WHAT THE TASK ASKS ▸ Take every line in the entries that includes the word "ipynb" and copy it.

INPUT DATA ▸
******************************
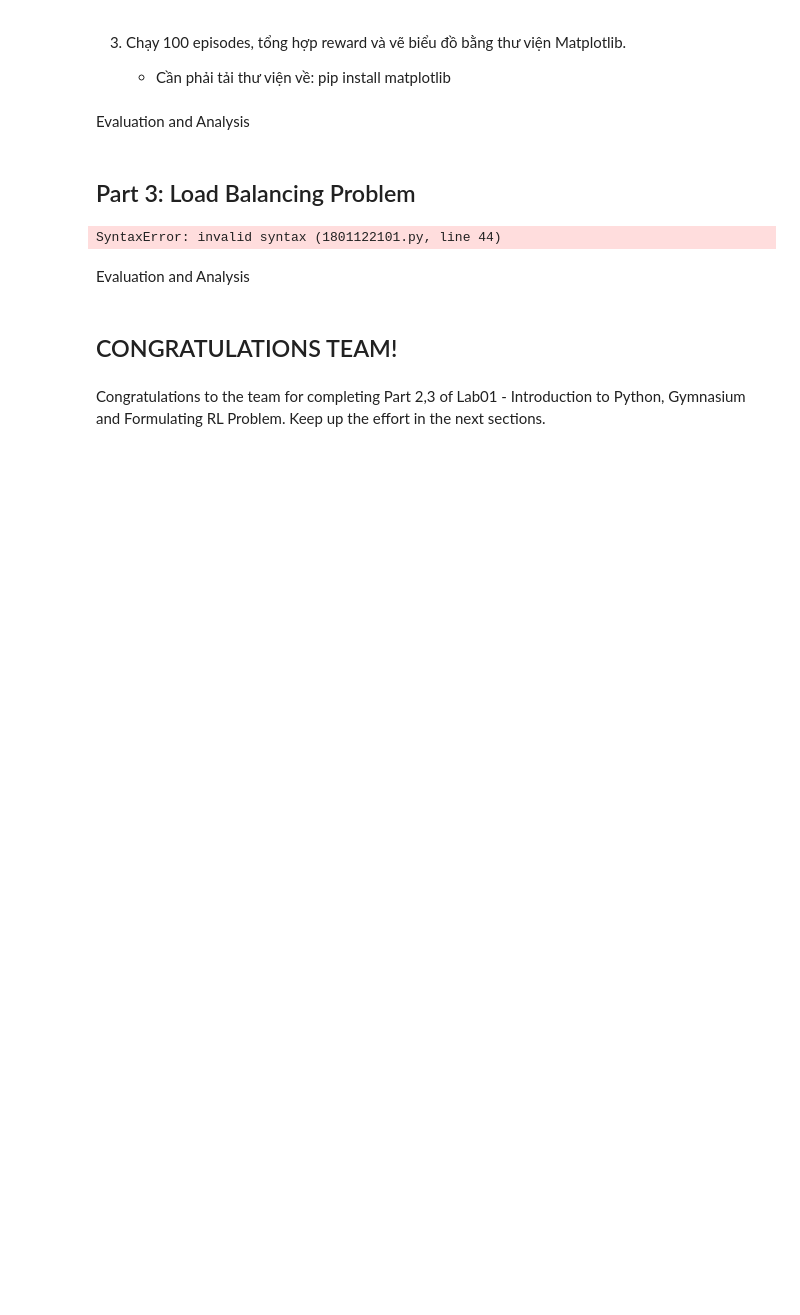
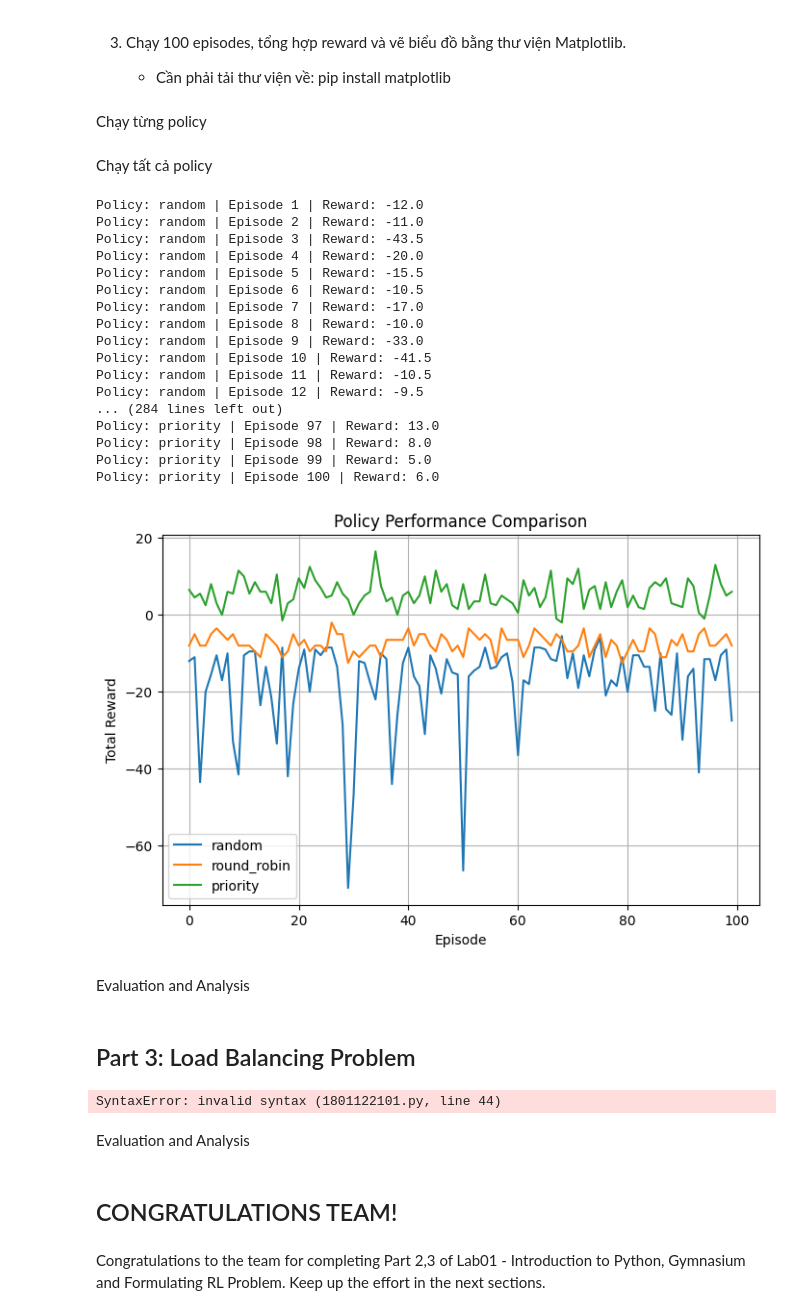
Before and after one commit to thuanthentran/LAB001_NT549_GR16, a Jupyter notebook: Ex2.ipynb, the cells around one changed output. Cells and saved outputs as stored; diff of their text form; code cells hidden in the pictures; blank space fills up the shorter version.

```diff
--- a/Ex2.ipynb
+++ b/Ex2.ipynb
@@ -105,7 +105,7 @@ class VacuumCleanerEnv(gym.Env):
         # Shape is (m, n) corresponding to the room dimensions.
         # Use NUMPY to define.
         ### YOU NEED TO WRITE YOUR CODE BELOW ###
-        self.dust_grid = np.ones((self.m, self.n), dtype=int)
+        self.dust_grid = np.random.randint(2, size=(self.m, self.n))
 
         # Ensure the obstacle cell contains no dust (robot cannot clean there).
         # This also prevents rewarding the agent for occupying the obstacle.
@@ -154,9 +154,7 @@ class VacuumCleanerEnv(gym.Env):
         else:
             reward = -0.5
 
-
         self.total_reward += reward
-
         # check if all cleaned
         if np.sum(self.dust_grid) == 0:
             reward += 10.0
@@ -267,6 +269,8 @@ if __name__ == "__main__":
 3. Chạy 100 episodes, tổng hợp reward và vẽ biểu đồ bằng thư viện Matplotlib.
 
      - Cần phải tải thư viện về: pip install matplotlib
+# %% [markdown]
+Chạy từng policy
 # %%
 import matplotlib.pyplot as plt
 if __name__ == "__main__":
@@ -289,6 +293,61 @@ plt.xlabel("Episode")
 plt.ylabel("Reward")
 plt.title("Performance of Round-Robin Policy")
 plt.show()
+# %% [markdown]
+Chạy tất cả policy
+# %%
+import matplotlib.pyplot as plt
+
+if __name__ == "__main__":
+    policies = ["random", "round_robin", "priority"]
+    rewards = {}
+
+    # run experiments
+    for policy in policies:
+        rewards[policy] = []
+
+        for episode in range(100):
+            obs, _ = env.reset()
+            terminated = False
+            truncated = False
+
+            while not terminated and not truncated:
+                action = robot_policy(option=policy, env=env)
+                obs, reward, terminated, truncated, info = env.step(action)
+            rewards[policy].append(env.total_reward)
+            print(f"Policy: {policy} | Episode {episode+1} | Reward: {env.total_reward}")
+
+    # plot results
+    plt.figure(figsize=(8,5))
+    for policy in policies:
+        plt.plot(rewards[policy], label=policy)
+
+    plt.xlabel("Episode")
+    plt.ylabel("Total Reward")
+    plt.title("Policy Performance Comparison")
+    plt.legend()
+    plt.grid(True)
+
+    plt.show()
+# %% [output]
+Policy: random | Episode 1 | Reward: -12.0
+Policy: random | Episode 2 | Reward: -11.0
+Policy: random | Episode 3 | Reward: -43.5
+Policy: random | Episode 4 | Reward: -20.0
+Policy: random | Episode 5 | Reward: -15.5
+Policy: random | Episode 6 | Reward: -10.5
+Policy: random | Episode 7 | Reward: -17.0
+Policy: random | Episode 8 | Reward: -10.0
+Policy: random | Episode 9 | Reward: -33.0
+Policy: random | Episode 10 | Reward: -41.5
+Policy: random | Episode 11 | Reward: -10.5
+Policy: random | Episode 12 | Reward: -9.5
+... (284 lines left out)
+Policy: priority | Episode 97 | Reward: 13.0
+Policy: priority | Episode 98 | Reward: 8.0
+Policy: priority | Episode 99 | Reward: 5.0
+Policy: priority | Episode 100 | Reward: 6.0
+[figure, added]
 # %%
 def save():
     pass
```
Also changed, not shown: parts of 3 cells of this notebook.
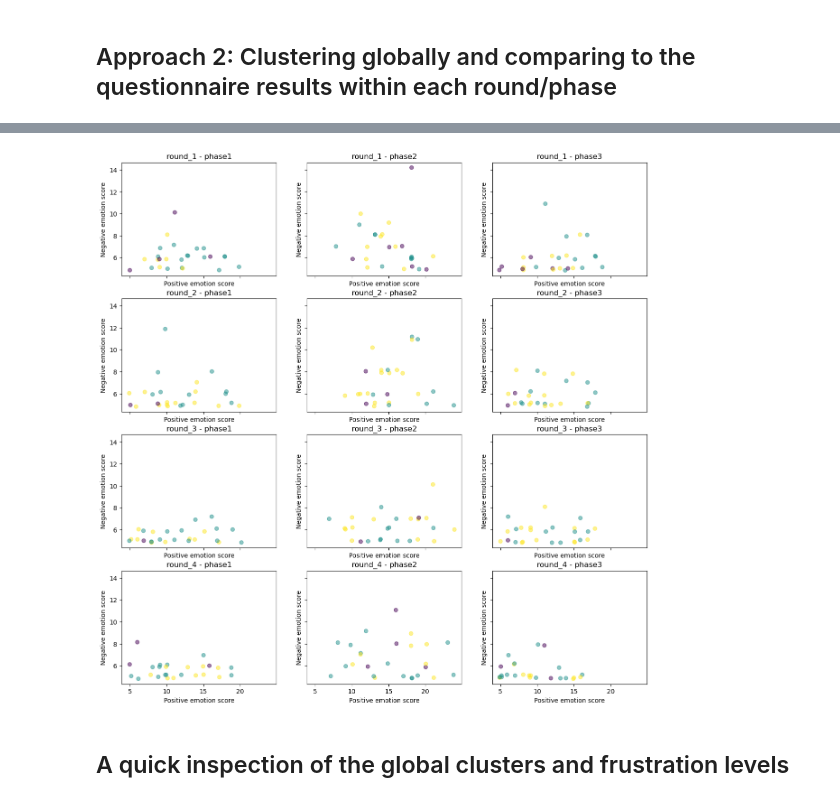
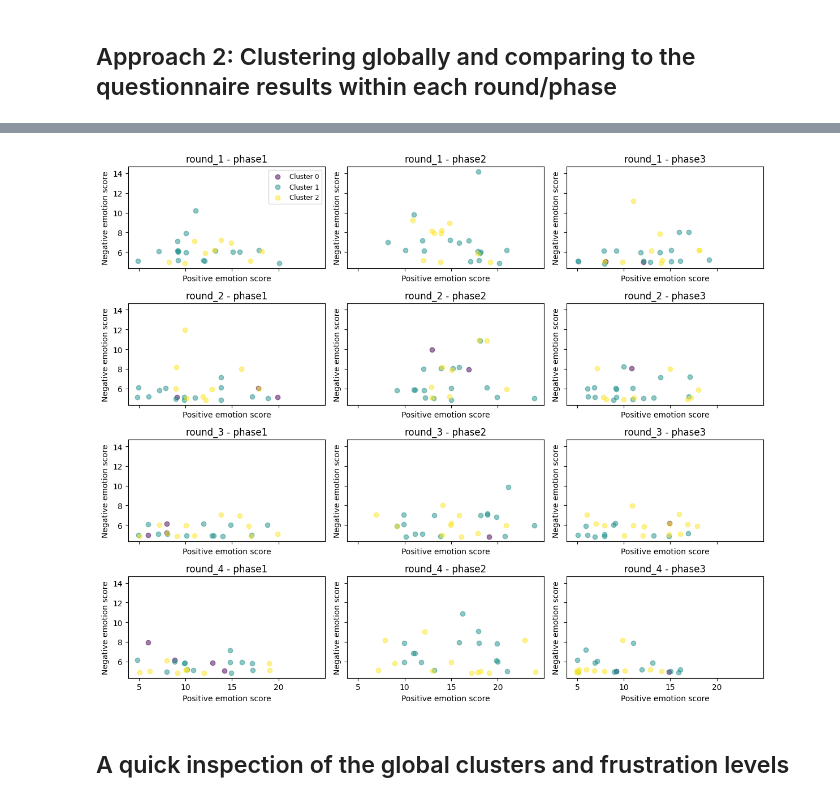
Before and after one commit to SorenBlattBendtsen/02582, a Jupyter notebook: Assignment_2/clusters_vs_emotions.ipynb, the cells around one changed output, grey strips where cells are left out. Saved outputs shown, nothing was run; the diff lists cells and outputs as text; code cells hidden in the pictures.

```diff
--- a/Assignment_2/clusters_vs_emotions.ipynb
+++ b/Assignment_2/clusters_vs_emotions.ipynb
@@ -220,7 +271,21 @@ for i, round in enumerate(sorted(data.Round.unique())):
 # %% [markdown]
 ## Approach 2: Clustering globally and comparing to the questionnaire results within each round/phase
 # %%
-X = standardize(data[num_cols])
-
-kmeans = KMeans(n_clusters=3, random_state=0, n_init="auto").fit(X)
+X = standardize(data_filtered)
+# Kmeans
+kmeans = KMeans(n_clusters=4, random_state=0, n_init="auto").fit(X)
 data['cluster'] = kmeans.labels_
+# %%
+X = standardize(data_filtered)
+# apply K-medoids clustering
+from sklearn_extra.cluster import KMedoids
+
+kmedoids = KMedoids(n_clusters=4, random_state=0).fit(X)
+data['cluster'] = kmedoids.labels_
+# %%
+X = standardize(data_filtered)
+# perfrom hierarchical clustering
+from sklearn.cluster import AgglomerativeClustering
+
+agg = AgglomerativeClustering(n_clusters=3).fit(X)
+data['cluster'] = agg.labels_
@@ -227,14 +310,39 @@ data['cluster'] = kmeans.labels_
 # %%
-fig, axs = plt.subplots(4, 3, figsize=(15, 15), sharey=True, sharex=True)
+# Create subplots
+fig, axs = plt.subplots(4, 3, figsize=(12, 10), sharey=True, sharex=True)
 
-for i, round in enumerate(sorted(data.Round.unique())):
-    for j, phase in enumerate(sorted(data.Phase.unique())):
+# Get unique rounds and phases
+unique_rounds = sorted(data.Round.unique())
+unique_phases = sorted(data.Phase.unique())
+
+# Get unique clusters
+unique_clusters = sorted(data.cluster.unique())
+
+# Set colormap
+colors = plt.cm.get_cmap('viridis', len(unique_clusters))
+
+# Iterate over rounds and phases
+for i, round in enumerate(unique_rounds):
+    for j, phase in enumerate(unique_phases):
         split = data[(data.Round == round) & (data.Phase == phase)]
-        axs[i, j].scatter(jitter_points(split.positive_score), jitter_points(split.negative_score), c=split['cluster'], alpha=0.5)
+
+        # Scatter plot with color by cluster
+        for cluster, color in zip(unique_clusters, colors.colors):
+            cluster_data = split[split.cluster == cluster]
+            axs[i, j].scatter(jitter_points(cluster_data.positive_score),
+                              jitter_points(cluster_data.negative_score),
+                              color=color, alpha=0.5, label=f'Cluster {cluster}' if (i == 0 and j == 0) else None)
+
         axs[i, j].set_title(f'{round} - {phase}')
         axs[i, j].set_xlabel('Positive emotion score')
         axs[i, j].set_ylabel('Negative emotion score')
+
+# Legend only for the first subplot
+axs[0, 0].legend(loc='upper right', fontsize='small')
+
+plt.tight_layout()
+plt.show()
 # %% [output]
-[figure, old version]
+[figure, new version]
 # %% [markdown]
 ## A quick inspection of the global clusters and frustration levels
```
Also changed, not shown: parts of 15 cells of this notebook, 3 other files.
******************************
RESPONSE TO THE EXERCISE ▸
Before and after one commit to thuanthentran/LAB001_NT549_GR16, a Jupyter notebook: Ex2.ipynb, the cells around one changed output. Cells and saved outputs as stored; diff of their text form; code cells hidden in the pictures; blank space fills up the shorter version.
--- a/Ex2.ipynb
+++ b/Ex2.ipynb
Before and after one commit to SorenBlattBendtsen/02582, a Jupyter notebook: Assignment_2/clusters_vs_emotions.ipynb, the cells around one changed output, grey strips where cells are left out. Saved outputs shown, nothing was run; the diff lists cells and outputs as text; code cells hidden in the pictures.
--- a/Assignment_2/clusters_vs_emotions.ipynb
+++ b/Assignment_2/clusters_vs_emotions.ipynb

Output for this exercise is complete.